Before-and-after change records:
^^^^^^^^^^^^^^^^

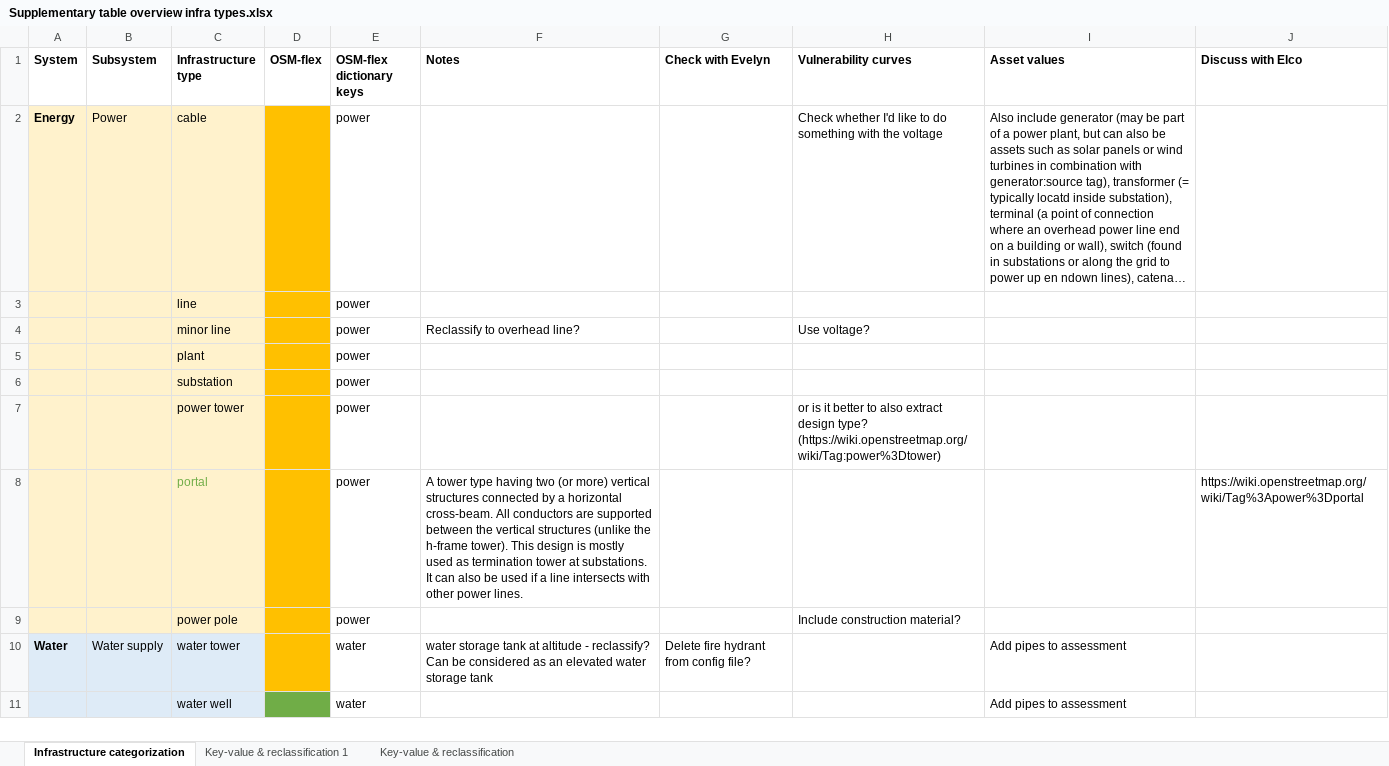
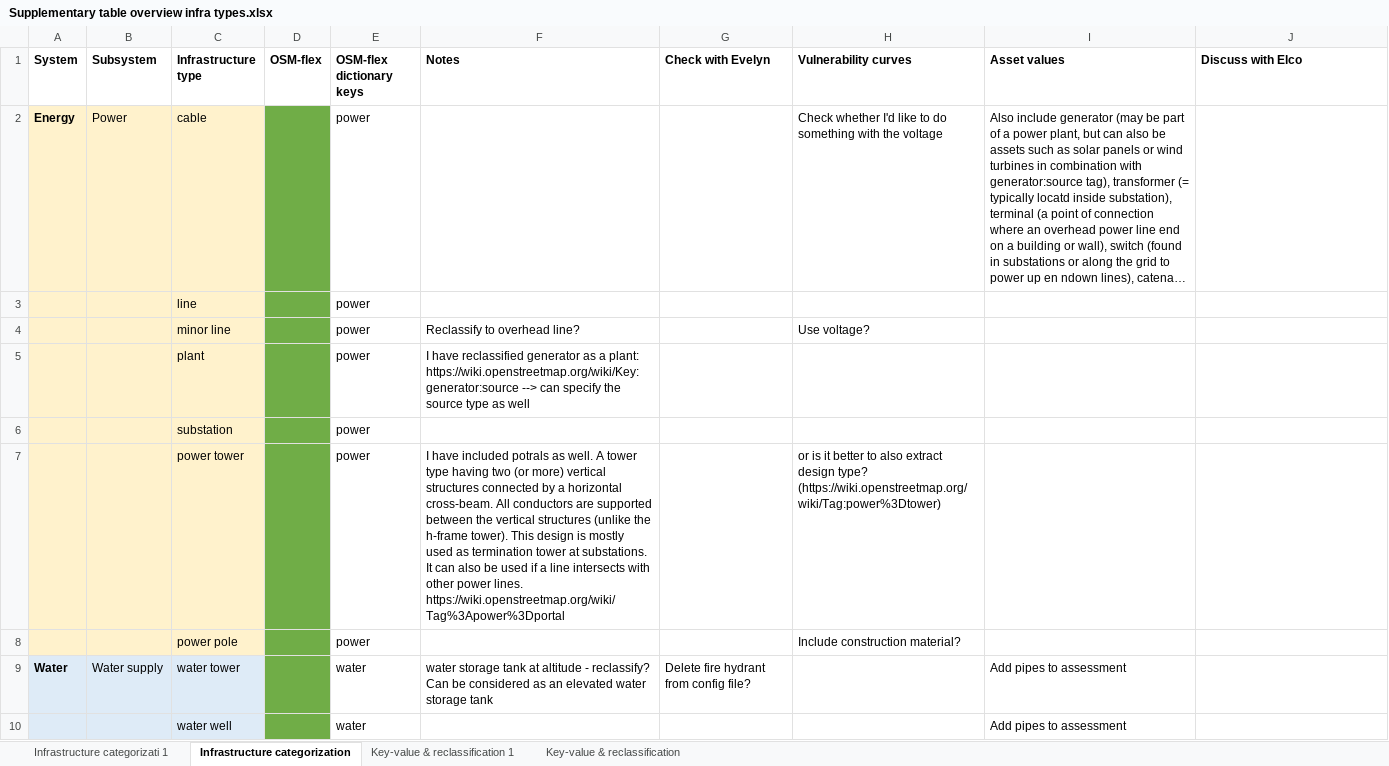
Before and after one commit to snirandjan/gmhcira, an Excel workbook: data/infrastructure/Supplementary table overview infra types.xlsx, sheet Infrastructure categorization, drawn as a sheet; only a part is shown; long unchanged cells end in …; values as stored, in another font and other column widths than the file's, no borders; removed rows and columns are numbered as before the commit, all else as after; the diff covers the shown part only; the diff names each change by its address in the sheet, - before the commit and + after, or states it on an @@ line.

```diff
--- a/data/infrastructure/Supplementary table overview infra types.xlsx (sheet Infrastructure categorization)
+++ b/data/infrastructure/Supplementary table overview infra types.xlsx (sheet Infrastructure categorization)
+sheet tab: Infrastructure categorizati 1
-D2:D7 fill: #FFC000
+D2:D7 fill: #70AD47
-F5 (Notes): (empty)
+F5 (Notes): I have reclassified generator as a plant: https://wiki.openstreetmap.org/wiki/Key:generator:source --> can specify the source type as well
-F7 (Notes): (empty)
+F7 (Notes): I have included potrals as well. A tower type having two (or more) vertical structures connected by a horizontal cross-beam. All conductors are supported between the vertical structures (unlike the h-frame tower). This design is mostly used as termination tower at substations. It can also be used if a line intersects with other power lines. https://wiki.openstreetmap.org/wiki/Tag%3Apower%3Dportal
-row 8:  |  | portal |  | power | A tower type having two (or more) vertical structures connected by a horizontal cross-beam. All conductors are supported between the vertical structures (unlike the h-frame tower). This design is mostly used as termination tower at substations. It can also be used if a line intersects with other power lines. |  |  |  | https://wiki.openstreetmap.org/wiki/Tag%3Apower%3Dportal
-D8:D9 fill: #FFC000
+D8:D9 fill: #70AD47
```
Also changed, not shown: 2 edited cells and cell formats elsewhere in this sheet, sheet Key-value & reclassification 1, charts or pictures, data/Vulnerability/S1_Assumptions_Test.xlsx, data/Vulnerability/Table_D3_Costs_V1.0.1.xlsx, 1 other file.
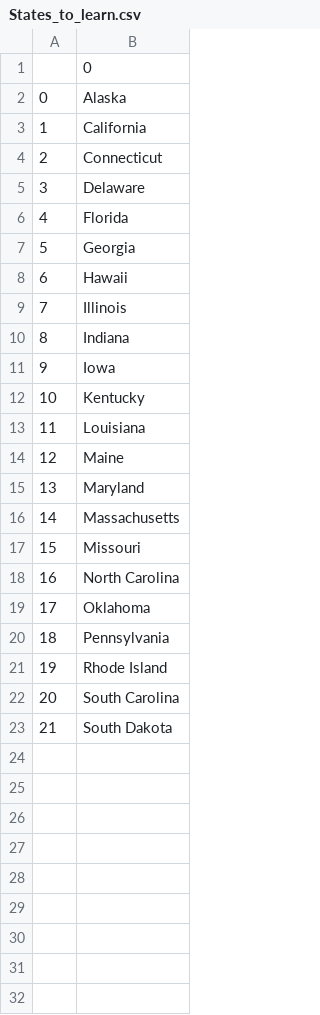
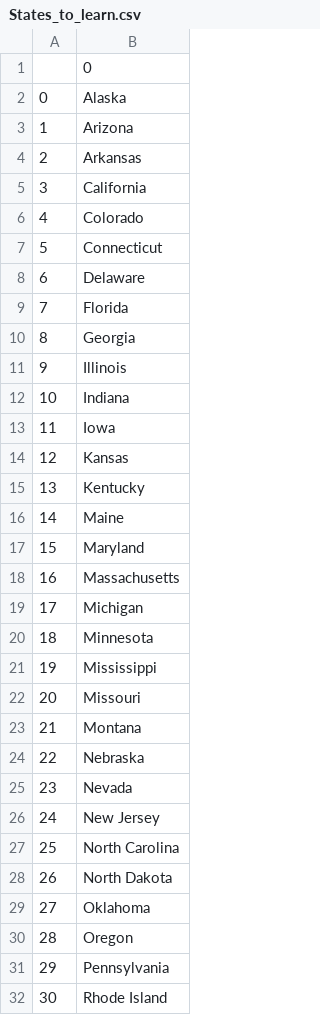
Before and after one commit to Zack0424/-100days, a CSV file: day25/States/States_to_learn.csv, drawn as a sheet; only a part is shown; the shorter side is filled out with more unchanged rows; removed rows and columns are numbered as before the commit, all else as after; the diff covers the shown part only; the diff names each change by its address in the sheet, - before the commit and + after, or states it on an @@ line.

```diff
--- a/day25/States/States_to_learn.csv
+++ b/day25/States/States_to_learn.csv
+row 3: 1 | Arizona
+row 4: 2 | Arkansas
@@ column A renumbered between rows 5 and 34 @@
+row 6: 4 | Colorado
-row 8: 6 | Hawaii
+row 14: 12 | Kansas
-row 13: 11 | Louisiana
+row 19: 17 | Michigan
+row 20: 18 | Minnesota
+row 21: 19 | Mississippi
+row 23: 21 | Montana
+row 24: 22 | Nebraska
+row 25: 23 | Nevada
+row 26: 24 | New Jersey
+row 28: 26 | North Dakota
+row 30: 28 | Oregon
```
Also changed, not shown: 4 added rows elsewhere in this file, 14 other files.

^^^^^^^^^^^^^^^^

## Exercise instructions
Nothing but a number is expected here: how many lines above include the string "overview".

## Final answer
3